Good problem solving requires that we consider many options before settling on a path forward. In schools, whether we are engaged in a five year strategic plan or working with departmental colleagues, good problem solving starts with an “expansive” or “generative” phase. We often call this brainstorming, where participants are asked to generate many ideas and we don’t debate the validity of those ideas.
In principle this is great; in practice, the traditional method of brainstorming is seriously flawed for two main reasons. First, many of the ideas are offered as statements, when good problem solving ALWAYS requires that we ask questions before suggesting answers. Second, the vast majority of ideas offered during traditional brainstorming sessions reflect the narrow range of experience of those in the room. This is not our fault. We are all products of our experience, and asked to offer ideas about how the future should evolve, we are trapped within our existing mindsets. Therefore, right from the start, traditional strategy sessions limit, rather than expand, opportunities for innovative outcomes.
If there is no other sentence or idea that you and your school ever take away from reading my blog, hopefully that last one will stick.
Everything we build requires solid foundations, and, in the early stages of ANY strategy session, from five-year plans on down, if the group fails to generate a truly expansive set of options, then the entire process will be weak and flawed. Yet this is the process that almost all schools have used for their “strategic” work in the past.
How might we do better?
Start with asking questions, not making statements. Think of all the strategy meetings you have ever been in and those lead-off brainstorming sessions. I have been in many. Metaphorically, here is how they go:
- A teacher says “Reduce class size.”
- A parent says “Improve how we evaluate teachers.”
- The business officer says “Reduce expenses over the next five years.”
- A parent says “Teach each child as an individual.”
- A student says “Offer more electives.”
Some in the room will offer ideas from outside of their own silo of interest, but the collective grab bag of statements is almost all based on past experience. They are ideas about how to do what we have done in the past, only better. Your organization has just killed most chances for true innovation.
Instead, have the group ask questions that promote truly expansive thinking. As Bo Adams and I will make clear in our upcoming NAIS 2014 presentation “Mutation, Innovation, Transformation”, questions come in three flavors, and they are NOT all equal:
- Questions from within the frame: Who? What? Where? and When?
- Questions that inform the frame: Why?
- Questions that expand the frame: What if…? How might we…?
In order to TRULY brainstorm, we need to start with, or at least include, questions that help push us outside the frame of our past experience. By focusing on questions that expand the entire frame, we go from “how do we do what we did in the past, but better”, to “how might we innovate to take advantage of future opportunities?”

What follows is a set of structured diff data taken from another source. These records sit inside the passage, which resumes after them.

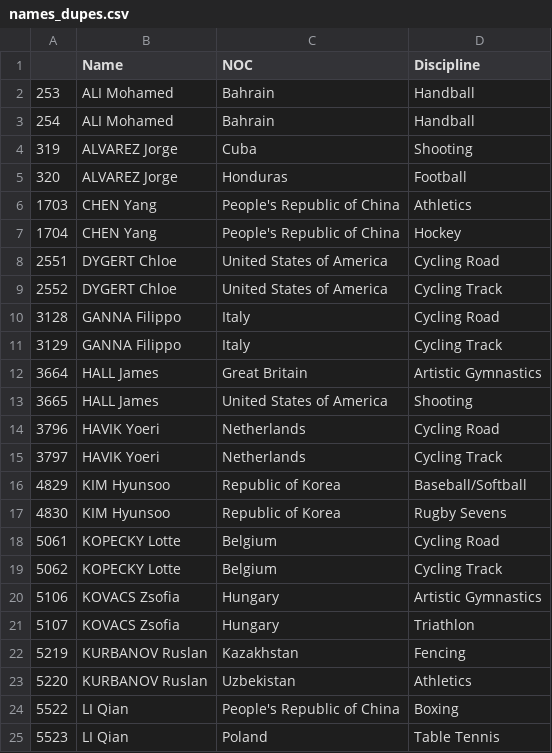
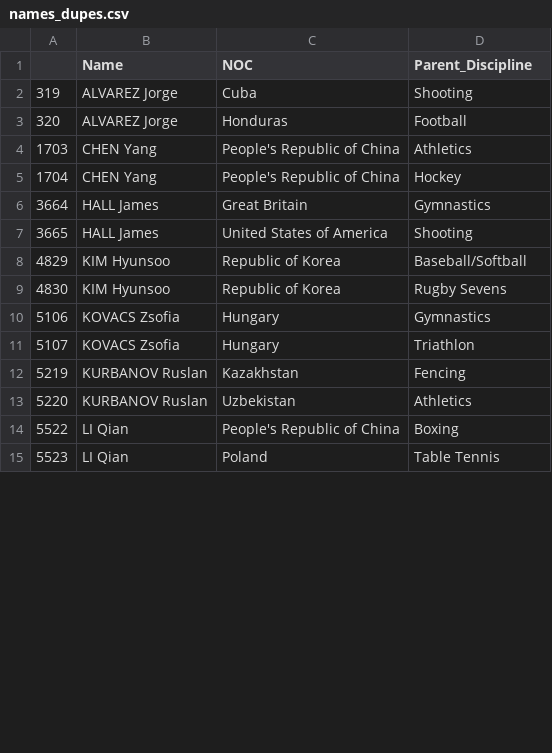
Before and after one commit to jennifer-biener/kaggle_datasets, a CSV file: 2021 Olympics in Tokyo/names_dupes.csv, drawn as a sheet; only a part is shown; the diff covers the shown part only.

```diff
--- a/2021 Olympics in Tokyo/names_dupes.csv
+++ b/2021 Olympics in Tokyo/names_dupes.csv
@@ -1,4 +1,2 @@
-,Name,NOC,Discipline
-253,ALI Mohamed,Bahrain,Handball
-254,ALI Mohamed,Bahrain,Handball
+,Name,NOC,Parent_Discipline
 319,ALVAREZ Jorge,Cuba,Shooting
@@ -7,15 +5,7 @@
 1704,CHEN Yang,People's Republic of China,Hockey
-2551,DYGERT Chloe,United States of America,Cycling Road
-2552,DYGERT Chloe,United States of America,Cycling Track
-3128,GANNA Filippo,Italy,Cycling Road
-3129,GANNA Filippo,Italy,Cycling Track
-3664,HALL James,Great Britain,Artistic Gymnastics
+3664,HALL James,Great Britain,Gymnastics
 3665,HALL James,United States of America,Shooting
-3796,HAVIK Yoeri,Netherlands,Cycling Road
-3797,HAVIK Yoeri,Netherlands,Cycling Track
 4829,KIM Hyunsoo,Republic of Korea,Baseball/Softball
 4830,KIM Hyunsoo,Republic of Korea,Rugby Sevens
-5061,KOPECKY Lotte,Belgium,Cycling Road
-5062,KOPECKY Lotte,Belgium,Cycling Track
-5106,KOVACS Zsofia,Hungary,Artistic Gymnastics
+5106,KOVACS Zsofia,Hungary,Gymnastics
 5107,KOVACS Zsofia,Hungary,Triathlon
```
Also changed, not shown: 6 removed rows and 7 edited cells elsewhere in this file, 1 other file.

In my work with school teams I start by asking “What if… questions that would fundamentally break, discard, or change something at your school.” Many of the thousands of questions we have gathered so far are quirky, wild, and unrealistic. Many more are unorthodox but profoundly possible. By acclimation of the participants who have generated these thousands of ideas, most have never been asked by the leadership teams in their recent, traditional strategic planning sessions. That should really scare you. The only logical conclusion is that most schools have built their strategy around plans that limit, rather than promote, innovation.
In my next post in this series I will discuss how we begin to gather all these questions and ideas together in ways that are meaningful to YOUR school, as opposed to ALL schools.